(Excerpted data)
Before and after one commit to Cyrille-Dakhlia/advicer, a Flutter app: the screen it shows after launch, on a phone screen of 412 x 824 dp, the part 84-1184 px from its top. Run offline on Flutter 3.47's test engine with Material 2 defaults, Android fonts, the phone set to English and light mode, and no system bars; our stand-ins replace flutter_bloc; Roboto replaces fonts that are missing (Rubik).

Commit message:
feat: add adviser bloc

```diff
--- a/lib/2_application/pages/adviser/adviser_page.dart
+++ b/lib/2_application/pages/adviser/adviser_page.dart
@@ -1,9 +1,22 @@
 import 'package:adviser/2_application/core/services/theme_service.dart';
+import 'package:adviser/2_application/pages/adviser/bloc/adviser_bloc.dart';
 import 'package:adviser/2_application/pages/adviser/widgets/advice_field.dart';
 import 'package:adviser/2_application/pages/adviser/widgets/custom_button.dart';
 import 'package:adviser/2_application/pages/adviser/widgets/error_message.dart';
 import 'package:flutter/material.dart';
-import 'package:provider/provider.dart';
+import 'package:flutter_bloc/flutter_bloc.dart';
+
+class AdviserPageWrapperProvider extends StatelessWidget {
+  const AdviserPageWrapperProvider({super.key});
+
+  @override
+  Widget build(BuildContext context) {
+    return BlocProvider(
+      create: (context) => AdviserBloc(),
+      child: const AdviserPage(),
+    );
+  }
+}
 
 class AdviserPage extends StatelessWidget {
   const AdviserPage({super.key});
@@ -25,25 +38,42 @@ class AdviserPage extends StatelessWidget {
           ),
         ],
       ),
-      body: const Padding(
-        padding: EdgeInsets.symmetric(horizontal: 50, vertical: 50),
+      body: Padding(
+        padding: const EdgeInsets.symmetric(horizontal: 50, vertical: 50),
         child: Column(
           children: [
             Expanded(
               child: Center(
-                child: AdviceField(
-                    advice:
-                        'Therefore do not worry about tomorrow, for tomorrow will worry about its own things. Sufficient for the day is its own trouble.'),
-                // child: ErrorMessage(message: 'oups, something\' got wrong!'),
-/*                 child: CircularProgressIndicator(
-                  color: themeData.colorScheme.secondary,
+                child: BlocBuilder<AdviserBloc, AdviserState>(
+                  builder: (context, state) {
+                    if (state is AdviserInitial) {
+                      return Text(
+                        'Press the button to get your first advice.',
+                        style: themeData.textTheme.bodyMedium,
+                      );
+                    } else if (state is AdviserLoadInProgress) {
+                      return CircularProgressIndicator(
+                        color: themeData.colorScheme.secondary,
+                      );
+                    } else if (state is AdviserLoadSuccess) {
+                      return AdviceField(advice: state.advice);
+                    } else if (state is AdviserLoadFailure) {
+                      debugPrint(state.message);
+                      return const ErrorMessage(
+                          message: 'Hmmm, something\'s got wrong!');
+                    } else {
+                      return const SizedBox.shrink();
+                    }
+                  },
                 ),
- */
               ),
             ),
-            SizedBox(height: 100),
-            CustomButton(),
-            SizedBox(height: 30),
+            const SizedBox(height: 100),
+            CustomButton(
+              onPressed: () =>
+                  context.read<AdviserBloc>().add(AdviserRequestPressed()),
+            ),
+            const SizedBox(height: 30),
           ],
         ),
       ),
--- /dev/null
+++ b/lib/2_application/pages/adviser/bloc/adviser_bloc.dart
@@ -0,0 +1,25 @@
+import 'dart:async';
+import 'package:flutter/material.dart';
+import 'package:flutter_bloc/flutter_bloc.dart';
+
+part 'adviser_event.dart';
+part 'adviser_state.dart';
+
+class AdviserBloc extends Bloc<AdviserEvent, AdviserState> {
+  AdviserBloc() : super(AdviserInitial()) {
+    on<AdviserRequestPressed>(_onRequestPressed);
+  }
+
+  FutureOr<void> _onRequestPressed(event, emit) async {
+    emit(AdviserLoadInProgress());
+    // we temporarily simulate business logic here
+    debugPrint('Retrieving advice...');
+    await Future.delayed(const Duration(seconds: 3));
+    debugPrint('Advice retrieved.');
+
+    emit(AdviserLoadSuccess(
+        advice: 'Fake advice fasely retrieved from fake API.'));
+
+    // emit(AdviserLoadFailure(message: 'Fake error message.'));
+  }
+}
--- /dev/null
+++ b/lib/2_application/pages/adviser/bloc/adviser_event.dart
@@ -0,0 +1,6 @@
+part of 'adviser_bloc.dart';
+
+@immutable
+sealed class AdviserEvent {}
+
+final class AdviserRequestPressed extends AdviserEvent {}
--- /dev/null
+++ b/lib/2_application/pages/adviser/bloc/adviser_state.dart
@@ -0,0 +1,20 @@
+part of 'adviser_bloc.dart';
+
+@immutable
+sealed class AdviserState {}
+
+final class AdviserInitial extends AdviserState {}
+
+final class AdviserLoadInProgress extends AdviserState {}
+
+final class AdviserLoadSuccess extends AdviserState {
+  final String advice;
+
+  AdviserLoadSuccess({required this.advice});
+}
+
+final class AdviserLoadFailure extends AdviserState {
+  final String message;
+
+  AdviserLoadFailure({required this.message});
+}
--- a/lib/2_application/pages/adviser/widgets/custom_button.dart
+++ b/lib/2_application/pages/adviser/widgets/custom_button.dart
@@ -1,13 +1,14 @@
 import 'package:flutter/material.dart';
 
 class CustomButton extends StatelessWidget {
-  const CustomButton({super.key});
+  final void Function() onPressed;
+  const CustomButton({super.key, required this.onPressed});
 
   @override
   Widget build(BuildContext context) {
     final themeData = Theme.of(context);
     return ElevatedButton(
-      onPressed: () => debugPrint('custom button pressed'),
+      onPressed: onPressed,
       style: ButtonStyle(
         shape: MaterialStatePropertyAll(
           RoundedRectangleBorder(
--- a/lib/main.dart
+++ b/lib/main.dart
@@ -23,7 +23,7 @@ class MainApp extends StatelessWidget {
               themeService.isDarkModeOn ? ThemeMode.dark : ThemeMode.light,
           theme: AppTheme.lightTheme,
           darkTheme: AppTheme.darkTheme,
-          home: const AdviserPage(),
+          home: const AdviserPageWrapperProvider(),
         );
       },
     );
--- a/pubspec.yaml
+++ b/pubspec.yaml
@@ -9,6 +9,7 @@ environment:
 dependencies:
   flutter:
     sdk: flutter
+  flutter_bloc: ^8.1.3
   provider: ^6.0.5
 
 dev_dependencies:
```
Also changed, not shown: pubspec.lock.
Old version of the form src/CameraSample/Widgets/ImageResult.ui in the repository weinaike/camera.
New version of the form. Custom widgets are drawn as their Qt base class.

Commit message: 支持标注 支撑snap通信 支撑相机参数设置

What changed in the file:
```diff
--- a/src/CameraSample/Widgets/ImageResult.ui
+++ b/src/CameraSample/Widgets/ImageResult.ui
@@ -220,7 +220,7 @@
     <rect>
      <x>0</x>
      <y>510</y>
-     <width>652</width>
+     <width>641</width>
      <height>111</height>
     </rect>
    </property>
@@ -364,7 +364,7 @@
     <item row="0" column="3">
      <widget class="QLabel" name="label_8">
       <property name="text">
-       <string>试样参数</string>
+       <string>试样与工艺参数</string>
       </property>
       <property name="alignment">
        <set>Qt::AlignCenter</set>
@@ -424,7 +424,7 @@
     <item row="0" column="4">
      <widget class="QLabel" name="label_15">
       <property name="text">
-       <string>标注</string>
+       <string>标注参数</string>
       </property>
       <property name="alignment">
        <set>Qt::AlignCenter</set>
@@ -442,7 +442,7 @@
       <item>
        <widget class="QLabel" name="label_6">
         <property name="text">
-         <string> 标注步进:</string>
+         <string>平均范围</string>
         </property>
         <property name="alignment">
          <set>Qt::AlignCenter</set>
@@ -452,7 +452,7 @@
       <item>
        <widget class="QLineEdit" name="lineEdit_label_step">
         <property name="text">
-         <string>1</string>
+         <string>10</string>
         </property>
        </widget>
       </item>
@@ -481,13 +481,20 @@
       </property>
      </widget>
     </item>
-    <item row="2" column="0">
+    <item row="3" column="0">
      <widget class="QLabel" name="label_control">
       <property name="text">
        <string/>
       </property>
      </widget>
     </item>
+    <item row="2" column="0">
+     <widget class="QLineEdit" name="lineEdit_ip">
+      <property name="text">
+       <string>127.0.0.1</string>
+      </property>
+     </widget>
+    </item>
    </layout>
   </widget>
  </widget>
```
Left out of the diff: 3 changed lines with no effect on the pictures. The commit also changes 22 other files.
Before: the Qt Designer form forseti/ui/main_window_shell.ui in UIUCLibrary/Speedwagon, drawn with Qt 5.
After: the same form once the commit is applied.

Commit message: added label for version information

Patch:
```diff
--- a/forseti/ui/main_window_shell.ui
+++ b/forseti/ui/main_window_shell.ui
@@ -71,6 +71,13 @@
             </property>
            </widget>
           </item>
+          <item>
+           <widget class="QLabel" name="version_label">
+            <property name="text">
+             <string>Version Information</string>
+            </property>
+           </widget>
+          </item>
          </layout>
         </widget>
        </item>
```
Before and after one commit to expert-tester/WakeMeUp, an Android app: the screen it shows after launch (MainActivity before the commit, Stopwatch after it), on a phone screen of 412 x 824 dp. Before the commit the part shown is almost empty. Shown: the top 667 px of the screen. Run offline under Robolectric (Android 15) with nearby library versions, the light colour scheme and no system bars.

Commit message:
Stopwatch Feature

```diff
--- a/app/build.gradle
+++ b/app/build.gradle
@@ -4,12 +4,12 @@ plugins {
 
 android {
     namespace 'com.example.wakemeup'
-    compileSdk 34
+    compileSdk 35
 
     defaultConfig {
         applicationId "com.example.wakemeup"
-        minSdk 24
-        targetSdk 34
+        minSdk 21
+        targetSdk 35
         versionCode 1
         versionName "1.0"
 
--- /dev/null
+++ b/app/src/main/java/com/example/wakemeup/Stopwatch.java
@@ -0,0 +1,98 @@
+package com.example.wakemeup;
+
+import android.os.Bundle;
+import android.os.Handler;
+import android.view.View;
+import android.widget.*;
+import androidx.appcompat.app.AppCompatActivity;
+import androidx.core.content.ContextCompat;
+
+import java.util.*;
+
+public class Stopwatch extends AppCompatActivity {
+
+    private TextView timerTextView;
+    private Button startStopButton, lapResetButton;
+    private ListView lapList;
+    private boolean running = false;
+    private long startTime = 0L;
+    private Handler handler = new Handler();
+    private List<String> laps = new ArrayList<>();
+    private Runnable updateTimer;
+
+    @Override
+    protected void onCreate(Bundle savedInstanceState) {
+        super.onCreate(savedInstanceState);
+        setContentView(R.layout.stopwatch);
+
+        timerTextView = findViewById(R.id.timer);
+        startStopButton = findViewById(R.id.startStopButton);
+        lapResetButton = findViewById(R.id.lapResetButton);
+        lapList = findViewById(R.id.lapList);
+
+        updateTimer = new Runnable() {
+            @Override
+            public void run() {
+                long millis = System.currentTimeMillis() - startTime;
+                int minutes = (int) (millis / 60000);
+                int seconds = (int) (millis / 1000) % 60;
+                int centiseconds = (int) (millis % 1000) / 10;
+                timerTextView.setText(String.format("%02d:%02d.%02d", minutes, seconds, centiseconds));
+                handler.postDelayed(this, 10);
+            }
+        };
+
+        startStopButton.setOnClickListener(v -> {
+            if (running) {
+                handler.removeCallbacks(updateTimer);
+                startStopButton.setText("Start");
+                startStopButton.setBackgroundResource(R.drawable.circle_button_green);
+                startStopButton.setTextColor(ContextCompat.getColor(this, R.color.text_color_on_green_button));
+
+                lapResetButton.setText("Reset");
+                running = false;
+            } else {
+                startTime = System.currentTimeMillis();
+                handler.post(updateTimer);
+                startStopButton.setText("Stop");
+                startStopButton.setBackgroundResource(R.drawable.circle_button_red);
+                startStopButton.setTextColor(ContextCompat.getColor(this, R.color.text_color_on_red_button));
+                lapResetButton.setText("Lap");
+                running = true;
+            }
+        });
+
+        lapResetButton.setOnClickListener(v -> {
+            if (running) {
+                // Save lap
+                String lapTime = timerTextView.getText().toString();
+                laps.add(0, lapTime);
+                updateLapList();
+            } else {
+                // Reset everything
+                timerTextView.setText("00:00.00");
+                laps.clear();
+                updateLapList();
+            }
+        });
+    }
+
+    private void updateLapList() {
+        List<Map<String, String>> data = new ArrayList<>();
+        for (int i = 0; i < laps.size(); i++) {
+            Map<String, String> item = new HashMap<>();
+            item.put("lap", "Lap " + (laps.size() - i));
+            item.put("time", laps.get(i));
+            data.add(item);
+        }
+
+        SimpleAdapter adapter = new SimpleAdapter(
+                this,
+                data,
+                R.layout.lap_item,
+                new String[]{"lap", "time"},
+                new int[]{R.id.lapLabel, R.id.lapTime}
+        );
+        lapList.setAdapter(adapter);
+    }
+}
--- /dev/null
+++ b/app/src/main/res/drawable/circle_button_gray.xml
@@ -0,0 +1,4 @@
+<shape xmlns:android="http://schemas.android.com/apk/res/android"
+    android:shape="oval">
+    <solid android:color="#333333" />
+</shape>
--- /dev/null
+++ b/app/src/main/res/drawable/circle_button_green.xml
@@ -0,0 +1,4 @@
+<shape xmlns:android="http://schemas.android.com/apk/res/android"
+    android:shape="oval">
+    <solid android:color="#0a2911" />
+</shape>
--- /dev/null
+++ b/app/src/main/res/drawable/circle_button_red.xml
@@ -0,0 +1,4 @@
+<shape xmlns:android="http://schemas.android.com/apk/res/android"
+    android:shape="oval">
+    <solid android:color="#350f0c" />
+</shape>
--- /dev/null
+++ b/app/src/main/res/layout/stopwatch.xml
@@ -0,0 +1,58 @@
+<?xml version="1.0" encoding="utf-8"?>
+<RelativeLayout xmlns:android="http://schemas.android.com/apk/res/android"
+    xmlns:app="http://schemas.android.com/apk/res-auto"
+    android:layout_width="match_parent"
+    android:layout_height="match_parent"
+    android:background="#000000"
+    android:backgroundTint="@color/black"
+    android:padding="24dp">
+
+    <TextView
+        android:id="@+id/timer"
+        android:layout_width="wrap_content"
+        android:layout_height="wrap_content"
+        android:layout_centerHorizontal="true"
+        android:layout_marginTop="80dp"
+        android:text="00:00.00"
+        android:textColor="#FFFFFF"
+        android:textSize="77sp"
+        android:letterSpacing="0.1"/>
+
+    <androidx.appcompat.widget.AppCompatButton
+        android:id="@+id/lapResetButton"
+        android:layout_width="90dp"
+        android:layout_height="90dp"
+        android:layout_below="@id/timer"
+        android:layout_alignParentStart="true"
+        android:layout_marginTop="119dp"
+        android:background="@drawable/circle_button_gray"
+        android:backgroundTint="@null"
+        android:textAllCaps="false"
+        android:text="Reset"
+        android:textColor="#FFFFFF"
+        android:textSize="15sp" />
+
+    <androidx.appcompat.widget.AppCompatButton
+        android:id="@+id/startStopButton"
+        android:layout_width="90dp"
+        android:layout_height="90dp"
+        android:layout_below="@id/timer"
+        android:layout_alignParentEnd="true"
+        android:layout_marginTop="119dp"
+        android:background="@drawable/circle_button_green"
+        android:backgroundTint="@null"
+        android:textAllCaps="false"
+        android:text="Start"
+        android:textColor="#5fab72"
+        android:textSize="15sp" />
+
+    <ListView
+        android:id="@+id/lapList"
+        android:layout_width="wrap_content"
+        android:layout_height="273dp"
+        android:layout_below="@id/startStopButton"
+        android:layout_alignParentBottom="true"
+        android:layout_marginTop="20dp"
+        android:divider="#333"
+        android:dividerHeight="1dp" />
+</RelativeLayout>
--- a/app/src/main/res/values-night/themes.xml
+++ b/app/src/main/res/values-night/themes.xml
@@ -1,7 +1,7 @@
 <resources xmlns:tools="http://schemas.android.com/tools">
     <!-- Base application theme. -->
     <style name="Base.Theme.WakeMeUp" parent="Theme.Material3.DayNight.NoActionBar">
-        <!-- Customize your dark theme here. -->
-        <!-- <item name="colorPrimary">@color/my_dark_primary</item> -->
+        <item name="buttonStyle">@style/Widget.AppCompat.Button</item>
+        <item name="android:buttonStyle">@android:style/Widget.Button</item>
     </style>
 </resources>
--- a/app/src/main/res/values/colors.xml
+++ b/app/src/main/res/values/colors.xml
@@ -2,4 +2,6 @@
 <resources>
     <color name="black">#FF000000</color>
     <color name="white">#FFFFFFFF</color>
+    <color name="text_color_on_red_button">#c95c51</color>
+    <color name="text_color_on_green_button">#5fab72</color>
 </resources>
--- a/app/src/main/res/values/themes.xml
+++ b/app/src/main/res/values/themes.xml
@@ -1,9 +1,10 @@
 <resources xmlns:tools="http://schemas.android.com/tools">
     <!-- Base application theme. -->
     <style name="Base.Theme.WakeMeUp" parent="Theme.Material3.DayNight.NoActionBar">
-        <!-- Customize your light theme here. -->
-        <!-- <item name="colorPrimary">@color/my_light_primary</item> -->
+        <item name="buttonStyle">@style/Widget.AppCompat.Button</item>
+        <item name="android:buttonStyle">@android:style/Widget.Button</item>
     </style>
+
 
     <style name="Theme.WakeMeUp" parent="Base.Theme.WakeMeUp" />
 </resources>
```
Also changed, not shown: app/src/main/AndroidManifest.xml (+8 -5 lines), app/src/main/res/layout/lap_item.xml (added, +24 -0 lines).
(End Excerpted data)
**Problem to solve:** Please go through the entries and show every line with the word "ImageResult".

**Reply:**
Old version of the form src/CameraSample/Widgets/ImageResult.ui in the repository weinaike/camera.
--- a/src/CameraSample/Widgets/ImageResult.ui
+++ b/src/CameraSample/Widgets/ImageResult.ui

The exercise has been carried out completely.